### EXERCISE DETAILS
Would you filter the listing below so that only lines with the word "span" remain?

### SOURCE MATERIAL
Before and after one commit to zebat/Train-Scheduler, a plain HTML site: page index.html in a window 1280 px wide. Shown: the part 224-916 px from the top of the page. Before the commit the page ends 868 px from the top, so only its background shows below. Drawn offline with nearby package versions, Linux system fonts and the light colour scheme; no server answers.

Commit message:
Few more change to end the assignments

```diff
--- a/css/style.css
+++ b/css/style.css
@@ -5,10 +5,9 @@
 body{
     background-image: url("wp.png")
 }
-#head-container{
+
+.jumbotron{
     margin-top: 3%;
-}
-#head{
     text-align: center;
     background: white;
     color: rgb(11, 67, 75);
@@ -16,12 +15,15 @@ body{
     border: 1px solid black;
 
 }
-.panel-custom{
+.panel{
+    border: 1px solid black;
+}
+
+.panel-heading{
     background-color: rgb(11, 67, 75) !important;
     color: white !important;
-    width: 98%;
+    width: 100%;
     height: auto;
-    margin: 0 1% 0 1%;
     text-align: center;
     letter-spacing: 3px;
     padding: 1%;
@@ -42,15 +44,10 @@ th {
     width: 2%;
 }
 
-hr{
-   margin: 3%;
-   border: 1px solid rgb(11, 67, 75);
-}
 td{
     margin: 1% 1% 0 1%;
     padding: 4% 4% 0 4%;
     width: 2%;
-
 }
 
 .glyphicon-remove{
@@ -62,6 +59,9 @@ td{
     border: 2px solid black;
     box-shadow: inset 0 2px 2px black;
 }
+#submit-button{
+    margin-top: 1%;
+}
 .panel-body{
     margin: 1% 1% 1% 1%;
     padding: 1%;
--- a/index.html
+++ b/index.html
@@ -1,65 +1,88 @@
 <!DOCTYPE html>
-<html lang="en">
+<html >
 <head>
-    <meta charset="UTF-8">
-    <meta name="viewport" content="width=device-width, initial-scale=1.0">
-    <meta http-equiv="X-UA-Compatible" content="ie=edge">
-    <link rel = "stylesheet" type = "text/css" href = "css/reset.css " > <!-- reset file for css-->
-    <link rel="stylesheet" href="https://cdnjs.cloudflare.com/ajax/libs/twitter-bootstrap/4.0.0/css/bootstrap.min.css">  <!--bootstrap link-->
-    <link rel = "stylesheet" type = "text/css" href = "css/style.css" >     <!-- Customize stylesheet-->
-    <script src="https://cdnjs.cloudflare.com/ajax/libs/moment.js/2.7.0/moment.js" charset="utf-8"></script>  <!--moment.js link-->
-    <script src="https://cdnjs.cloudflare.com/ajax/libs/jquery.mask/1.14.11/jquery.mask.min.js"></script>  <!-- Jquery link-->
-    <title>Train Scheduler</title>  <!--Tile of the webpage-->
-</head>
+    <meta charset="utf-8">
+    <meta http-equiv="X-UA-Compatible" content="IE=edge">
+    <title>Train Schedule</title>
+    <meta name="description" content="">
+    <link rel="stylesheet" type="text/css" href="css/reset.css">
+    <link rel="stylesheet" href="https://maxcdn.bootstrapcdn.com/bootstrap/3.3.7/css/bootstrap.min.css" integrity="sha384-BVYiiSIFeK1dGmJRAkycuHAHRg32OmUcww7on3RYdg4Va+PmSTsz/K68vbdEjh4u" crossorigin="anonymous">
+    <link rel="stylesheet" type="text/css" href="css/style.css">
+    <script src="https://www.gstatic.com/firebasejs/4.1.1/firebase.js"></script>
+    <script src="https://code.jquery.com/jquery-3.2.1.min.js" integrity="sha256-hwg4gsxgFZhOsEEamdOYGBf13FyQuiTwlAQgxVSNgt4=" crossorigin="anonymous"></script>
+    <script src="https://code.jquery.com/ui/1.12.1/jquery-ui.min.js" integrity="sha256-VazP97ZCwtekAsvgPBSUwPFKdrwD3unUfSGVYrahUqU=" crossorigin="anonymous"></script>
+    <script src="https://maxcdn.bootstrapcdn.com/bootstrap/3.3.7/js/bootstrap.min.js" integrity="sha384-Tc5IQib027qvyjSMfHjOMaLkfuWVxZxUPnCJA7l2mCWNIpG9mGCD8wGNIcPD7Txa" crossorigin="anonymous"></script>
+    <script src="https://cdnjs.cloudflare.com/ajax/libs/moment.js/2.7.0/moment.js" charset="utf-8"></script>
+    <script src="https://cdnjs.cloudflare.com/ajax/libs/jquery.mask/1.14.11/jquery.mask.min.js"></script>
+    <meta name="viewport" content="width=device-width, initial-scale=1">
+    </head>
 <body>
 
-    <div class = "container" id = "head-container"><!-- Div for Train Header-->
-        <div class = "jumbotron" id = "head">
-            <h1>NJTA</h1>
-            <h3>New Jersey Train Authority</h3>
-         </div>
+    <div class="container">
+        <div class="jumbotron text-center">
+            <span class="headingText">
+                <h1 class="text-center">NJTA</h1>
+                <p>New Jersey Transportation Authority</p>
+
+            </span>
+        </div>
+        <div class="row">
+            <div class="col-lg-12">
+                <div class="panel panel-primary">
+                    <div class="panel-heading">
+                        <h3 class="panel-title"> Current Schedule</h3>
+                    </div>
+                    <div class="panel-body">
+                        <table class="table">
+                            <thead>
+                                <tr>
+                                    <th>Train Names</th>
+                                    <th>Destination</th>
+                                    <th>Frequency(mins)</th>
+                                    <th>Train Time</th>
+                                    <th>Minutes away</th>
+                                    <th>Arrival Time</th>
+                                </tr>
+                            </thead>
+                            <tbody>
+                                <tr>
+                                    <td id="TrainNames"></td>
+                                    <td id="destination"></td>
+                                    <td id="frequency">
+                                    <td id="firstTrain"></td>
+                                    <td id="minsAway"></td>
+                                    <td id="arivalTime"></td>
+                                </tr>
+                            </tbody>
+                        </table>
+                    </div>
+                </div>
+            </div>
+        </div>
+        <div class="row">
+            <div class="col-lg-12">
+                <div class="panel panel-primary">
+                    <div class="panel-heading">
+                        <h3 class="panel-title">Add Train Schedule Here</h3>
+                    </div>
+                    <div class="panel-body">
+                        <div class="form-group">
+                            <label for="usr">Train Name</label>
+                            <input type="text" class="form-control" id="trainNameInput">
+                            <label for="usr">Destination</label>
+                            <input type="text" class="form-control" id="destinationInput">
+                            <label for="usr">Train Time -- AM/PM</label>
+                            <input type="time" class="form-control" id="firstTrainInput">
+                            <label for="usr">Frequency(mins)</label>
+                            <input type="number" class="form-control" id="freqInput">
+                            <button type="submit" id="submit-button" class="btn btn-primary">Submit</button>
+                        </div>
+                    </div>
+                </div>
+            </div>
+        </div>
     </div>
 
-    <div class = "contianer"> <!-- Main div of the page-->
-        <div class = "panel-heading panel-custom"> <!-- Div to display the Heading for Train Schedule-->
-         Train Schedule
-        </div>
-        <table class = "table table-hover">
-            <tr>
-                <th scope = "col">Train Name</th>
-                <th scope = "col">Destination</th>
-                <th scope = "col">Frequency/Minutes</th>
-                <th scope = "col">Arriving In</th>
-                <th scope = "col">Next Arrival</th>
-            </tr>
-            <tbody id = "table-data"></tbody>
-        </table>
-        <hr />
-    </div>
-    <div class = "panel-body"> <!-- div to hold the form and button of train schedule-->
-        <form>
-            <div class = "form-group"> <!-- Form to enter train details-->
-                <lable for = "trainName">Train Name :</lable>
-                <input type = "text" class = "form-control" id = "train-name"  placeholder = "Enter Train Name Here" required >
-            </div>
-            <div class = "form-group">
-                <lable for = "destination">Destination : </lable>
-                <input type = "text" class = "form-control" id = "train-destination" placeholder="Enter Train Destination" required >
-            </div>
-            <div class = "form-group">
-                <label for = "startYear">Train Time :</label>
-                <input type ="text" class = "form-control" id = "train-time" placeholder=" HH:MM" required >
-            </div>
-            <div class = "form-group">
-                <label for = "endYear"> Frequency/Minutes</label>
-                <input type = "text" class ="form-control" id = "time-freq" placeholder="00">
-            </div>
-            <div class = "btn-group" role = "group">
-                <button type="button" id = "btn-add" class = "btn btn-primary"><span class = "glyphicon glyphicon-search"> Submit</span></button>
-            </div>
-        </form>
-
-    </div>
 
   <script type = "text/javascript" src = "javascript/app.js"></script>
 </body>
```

### OUTPUT OF THE EXERCISE
+            <span class="headingText">
+            </span>
-                <button type="button" id = "btn-add" class = "btn btn-primary"><span class = "glyphicon glyphicon-search"> Submit</span></button>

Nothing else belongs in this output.